States parties shall take appropriate measures to ensure that persons with disabilities can exercise their right to freedom of expression and opinion, and to seek, receive and impart information on an equal footing with others, through Braille and other modes of communication of their choice. For Deaf people, a linguistic minority, freedom of expression and opinion, and equal access to information presupposes recognition of national sign language(s) as their first language; and securing the natural language development of Deaf children in sign language. For all persons with disabilities, the measures include:
- (as is)
- accepting the use of alternative modes of communication by persons with disabilities in official interactions, and of sign language by Deaf people;
- educating persons with disabilities to use alternative and augmentative communication modes; for Deaf people, education in their national sign language(s) should be available;
- (as is)
- promoting other appropriate forms of assistance and support to persons with disabilities to ensure their access to information, including provision of appropriate training to live assistance workers, intermediaries and sign language interpreters;
- (as is)
- (as is)
3. Draft Article 17, Education
Item 4 should be rewritten. WFD proposes that item 4 be divided so that there are separate points for Deaf education in sign language; and a point of its own for Braille and education for blind people. The World Blind Union should write the point for education of blind people.
WFD would like to propose the following as the paragraph regarding education for Deaf people, to be added to Article 17:

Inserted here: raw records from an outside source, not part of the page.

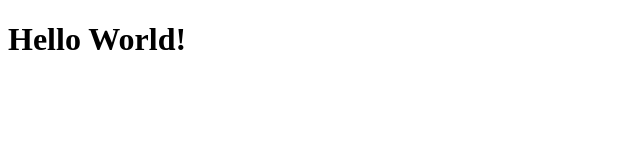
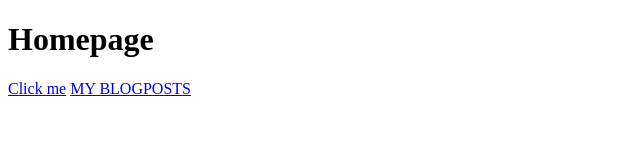
Before and after one commit to siv727/git_test, a plain HTML site: page html/index.html in a window 1280 px wide. Shown: the whole page, without its empty margins (0-640 px from the left). Drawn offline with Linux system fonts and the light colour scheme.

```diff
--- a/html/index.html
+++ b/html/index.html
@@ -7,7 +7,10 @@
 </head>
 
 <body>
-    <h1>Hello World!</h1>
+    <h1>Homepage</h1>
+    <a href="https://www.theodinproject.com/about">Click me</a>
+
+    <a href="blogpost1.html">MY BLOGPOSTS</a>
 </body>
 
 </html>
```
Also changed, not shown: html/blogpost1.html (+2 -2 lines).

Deaf children have the right to receive education in their own groups and to become bilingual in sign language and their national spoken and written language. They also have the right to learn additional foreign languages, both signed and spoken/written. Each state Party shall take legislative, administrative, political and other measures needed to provide quality education using sign language, by ensuring the employment of Deaf teachers and also hearing teachers who are fluent in sign language.
Support for both mother tongue medium education and bilingual teachers is in “The Hague Recommendations Regarding the Education Rights of National Minorities” from the High Commissioner on National Minorities of the Organization for Security and Cooperation in Europe (see www.osce.org/hcnm/); and also the UN Educational, Scientific and Cultural Organization’s (www.unesco.org) Education in a Multilingual World, UNESCO Education Position Paper, 2003 and Safeguarding of Endangered Languages.

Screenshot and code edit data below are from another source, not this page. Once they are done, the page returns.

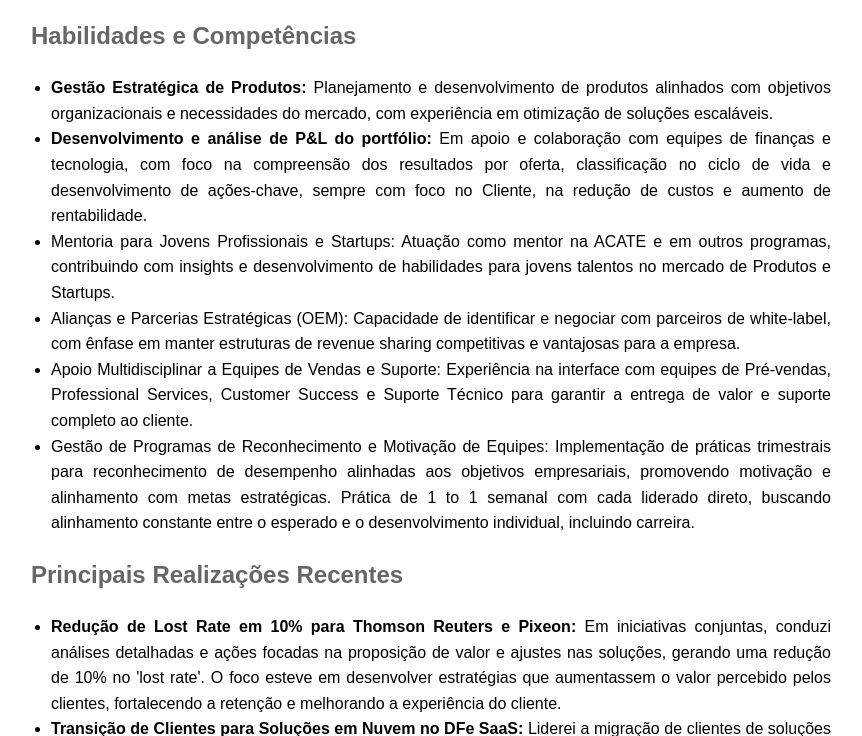
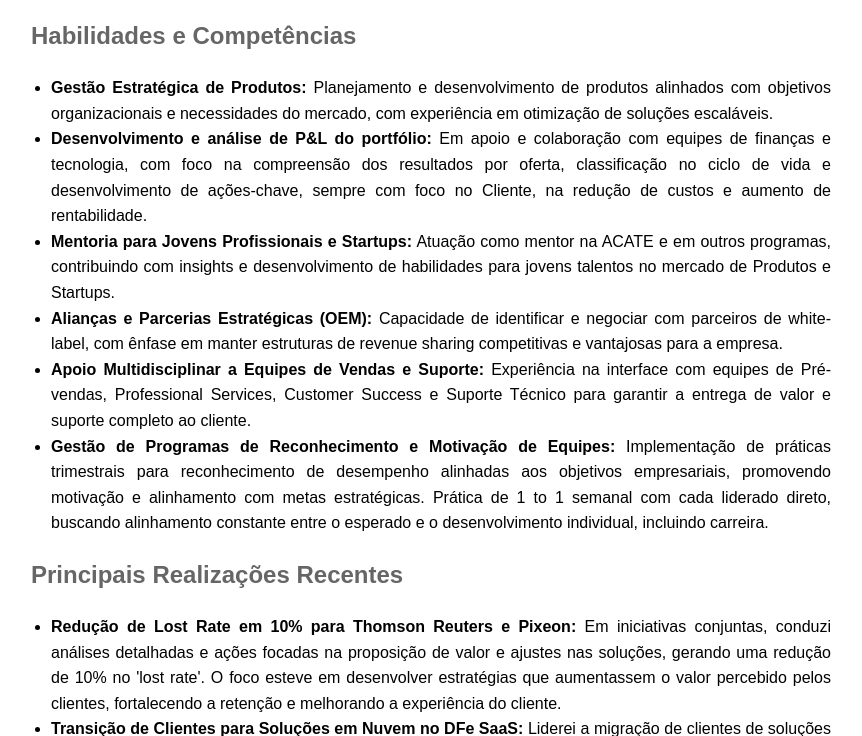
Before and after one commit to AdriMaska/adrianomaskalenkas2.github.io, a plain HTML site: page index.html in a window 1280 px wide. Shown: the part 543-1279 px from the top of the page, without its empty margins (209-1071 px from the left). Drawn offline with Linux system fonts and the light colour scheme.

Commit message:
Update index.html

```diff
--- a/index.html
+++ b/index.html
@@ -53,10 +53,10 @@
             <ul>
                 <li><strong>Gestão Estratégica de Produtos:</strong> Planejamento e desenvolvimento de produtos alinhados com objetivos organizacionais e necessidades do mercado, com experiência em otimização de soluções escaláveis.</li>
                 <li><strong>Desenvolvimento e análise de P&L do portfólio:</strong> Em apoio e colaboração com equipes de finanças e tecnologia, com foco na compreensão dos resultados por oferta, classificação no ciclo de vida e desenvolvimento de ações-chave, sempre com foco no Cliente, na redução de custos e aumento de rentabilidade.</li>
-                <li></strong>Mentoria para Jovens Profissionais e Startups:</strong> Atuação como mentor na ACATE e em outros programas, contribuindo com insights e desenvolvimento de habilidades para jovens talentos no mercado de Produtos e Startups.</li>
-                <li></strong>Alianças e Parcerias Estratégicas (OEM):</strong> Capacidade de identificar e negociar com parceiros de white-label, com ênfase em manter estruturas de revenue sharing competitivas e vantajosas para a empresa.</li>
-                <li></strong>Apoio Multidisciplinar a Equipes de Vendas e Suporte:</strong> Experiência na interface com equipes de Pré-vendas, Professional Services, Customer Success e Suporte Técnico para garantir a entrega de valor e suporte completo ao cliente.</li>
-                <li></strong>Gestão de Programas de Reconhecimento e Motivação de Equipes:</strong> Implementação de práticas trimestrais para reconhecimento de desempenho alinhadas aos objetivos empresariais, promovendo motivação e alinhamento com metas estratégicas. Prática de 1 to 1 semanal com cada liderado direto, buscando alinhamento constante entre o esperado e o desenvolvimento individual, incluindo carreira.</li>
+                <li><strong>Mentoria para Jovens Profissionais e Startups:</strong> Atuação como mentor na ACATE e em outros programas, contribuindo com insights e desenvolvimento de habilidades para jovens talentos no mercado de Produtos e Startups.</li>
+                <li><strong>Alianças e Parcerias Estratégicas (OEM):</strong> Capacidade de identificar e negociar com parceiros de white-label, com ênfase em manter estruturas de revenue sharing competitivas e vantajosas para a empresa.</li>
+                <li><strong>Apoio Multidisciplinar a Equipes de Vendas e Suporte:</strong> Experiência na interface com equipes de Pré-vendas, Professional Services, Customer Success e Suporte Técnico para garantir a entrega de valor e suporte completo ao cliente.</li>
+                <li><strong>Gestão de Programas de Reconhecimento e Motivação de Equipes:</strong> Implementação de práticas trimestrais para reconhecimento de desempenho alinhadas aos objetivos empresariais, promovendo motivação e alinhamento com metas estratégicas. Prática de 1 to 1 semanal com cada liderado direto, buscando alinhamento constante entre o esperado e o desenvolvimento individual, incluindo carreira.</li>
             </ul>
 
             <h2>Principais Realizações Recentes</h2>
```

4. Draft Article 19, Accessibility
A sign language interpreter is like an interpreter for any other language, who interprets from one language to another. Sign language interpreters have many years of special training to become qualified interpreters, just as spoken language interpreters do. In many countries sign language interpreters are put in the same category as personal assistants for people with disabilities, which is a big mistake.
Item 2 (b) mentions assistants and intermediaries. This wording will, in many ways, cause confusion and lead to a wrong interpretation of meaning and needs. Deaf people do not need a sign language interpreter “to facilitate accessibility to public buildings…” as is mentioned in item 2 (b). WFD proposes that item 2 (b) be divided into two parts, (b) 1 and (b) 2; the first to address personal assistants and the second sign language interpreting services.

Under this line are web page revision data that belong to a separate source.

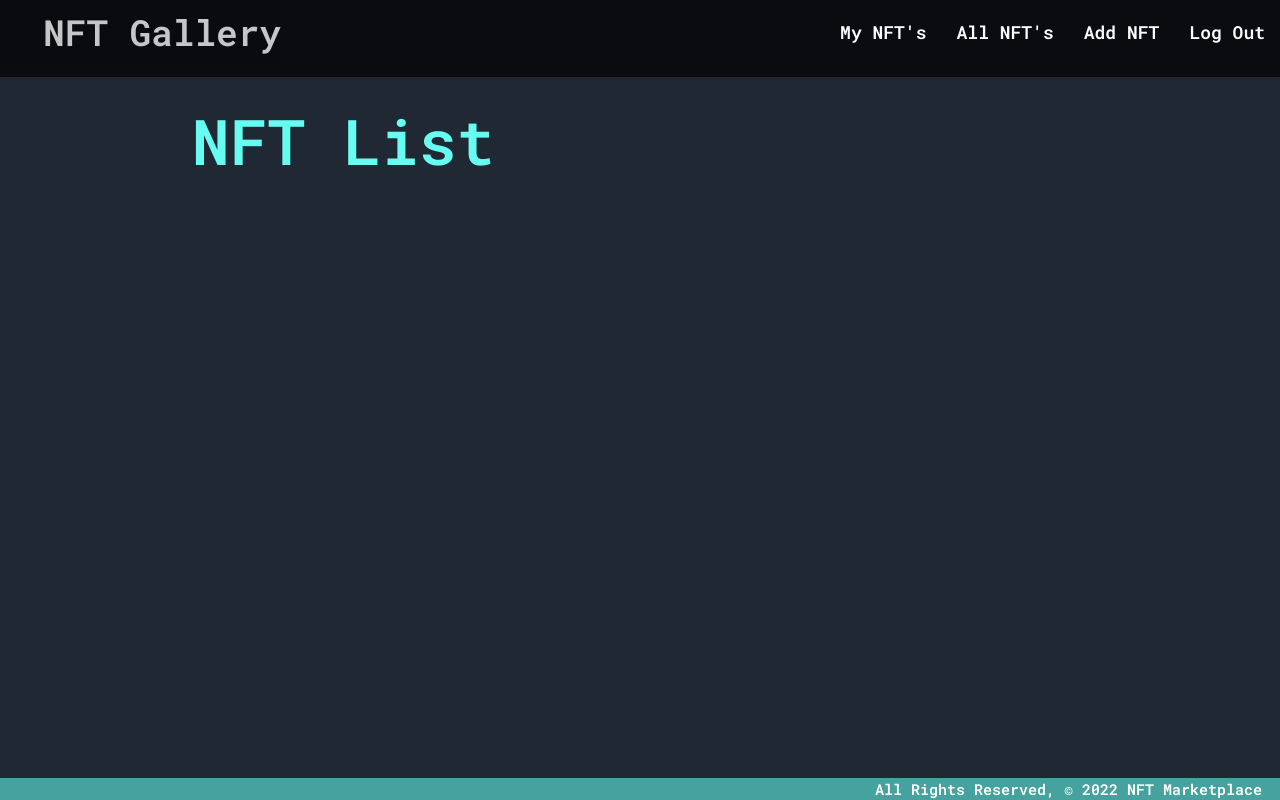
After one commit to TonyPurple/nft-market--flex-44, a Django app: page /nfts/all/ in a window 1280 px wide. The commit adds this page. Run offline with Django 4.2, Linux system fonts and the light colour scheme; the visitor is signed in with stand-in values (Sample User, id 1); data that the repository does not hold is empty.

Commit message:
add nft list view for items created by any user, require login on views

```diff
--- a/main/templates/base.html
+++ b/main/templates/base.html
@@ -24,6 +24,7 @@
                 <ul class="right">
                     {% if user.is_authenticated %}
                     <li><a href="{% url 'nft_index' %}">My NFT's</a></li>
+                    <li><a href="{% url 'nft_list' %}">All NFT's</a></li>
                     <li><a href="{% url 'nft_create' %}">Add NFT</a></li>
                     <li><a href="{% url 'logout' %}">Log Out</a></li>
                     {% else %}
--- /dev/null
+++ b/main/templates/main/nft_list.html
@@ -0,0 +1,20 @@
+{% extends 'base.html' %} {% block content %}
+
+<h1>NFT List</h1>
+
+{% for nft in nft_list %}
+<a href="{% url 'detail' nft.id %}">
+    <div class="card">
+        <div class="card-content">
+            <div class="card-img-container">
+                {% for photo in nft.photo_set.all %}
+                <img class="responsive-img card-panel" src="{{photo.url}}"> {% empty %}
+                <div class="card-panel teal-text center-align">No Photos Uploaded</div>
+                {% endfor %}
+            </div>
+            <h2 class="card-title">{{ nft.nft_name }}</h2>
+            <p><small>{{ nft.token_id }}</small></p>
+        </div>
+    </div>
+</a>
+{% endfor %} {% endblock %}
--- a/main/urls.py
+++ b/main/urls.py
@@ -7,6 +7,7 @@ urlpatterns = [
   path('nfts/create/', views.NFTCreate.as_view(), name='nft_create'),
   path('nfts/<int:nft_id>/', views.nft_detail, name='detail'),
   path('nfts/', views.nft_index, name='nft_index'),
+  path('nfts/all/', views.NFTList.as_view(), name='nft_list'),
   path('nfts/<int:pk>/edit/', views.NFTEdit.as_view(), name='nft_edit'),
   path('nfts/<int:nft_id>/add_photo/', views.add_photo, name='add_photo'),
   path('nfts/<int:pk>/delete/', views.NFTDelete.as_view(), name='nft_delete'),
--- a/main/views.py
+++ b/main/views.py
@@ -1,5 +1,7 @@
 from django.shortcuts import render, redirect
 from django.views.generic.edit import CreateView, UpdateView, DeleteView
+from django.views.generic import ListView
+from .models import NFT, Photo
 from django.contrib.auth import login
 from django.contrib.auth.forms import UserCreationForm
 from django.urls import reverse
@@ -9,11 +11,11 @@ from django.contrib.auth.decorators import login_required
 from django.contrib.auth.mixins import LoginRequiredMixin
 import uuid
 import boto3
-from .models import NFT, Photo
 
 S3_BASE_URL = 'https://s3.us-east-1.amazonaws.com/'
 BUCKET = 'nftmarketgallery'
 
+@login_required
 def add_photo(request, nft_id):
     # photo-file will be the "name" attribute on the <input type="file">
     photo_file = request.FILES.get('photo-file', None)
@@ -50,9 +52,12 @@ class NFTEdit(LoginRequiredMixin, UpdateView):
     form.instance.user = self.request.user
     return super().form_valid(form)
 
-class NFTDelete(DeleteView):
+class NFTDelete(LoginRequiredMixin, DeleteView):
   model = NFT
   success_url='/nfts/'
+
+class NFTList(LoginRequiredMixin, ListView):
+  model = NFT
 
 @login_required
 def nft_detail(request, nft_id):
```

The present Draft Article 2 (b) can become 2 (b) 1 with only small changes, as follows:
(b) 1: provide other forms of live assistance including guides, readers and captioning, to facilitate accessibility to public buildings, facilities and information;
The new paragraph 2 (b) 2 concerning sign language interpreting services should be as follows:
(b) 2: provide sign language interpreters as intermediaries to interpret information from spoken language into sign language and from sign language into spoken language for access to public services, education and participation.
Footnote 71 will then not be needed, if item 2 (b) is divided in this way.
Prepared by Dr Liisa Kauppinen, WFD President Emeritus
Advisors: WFD Expert and WFD General Secretary.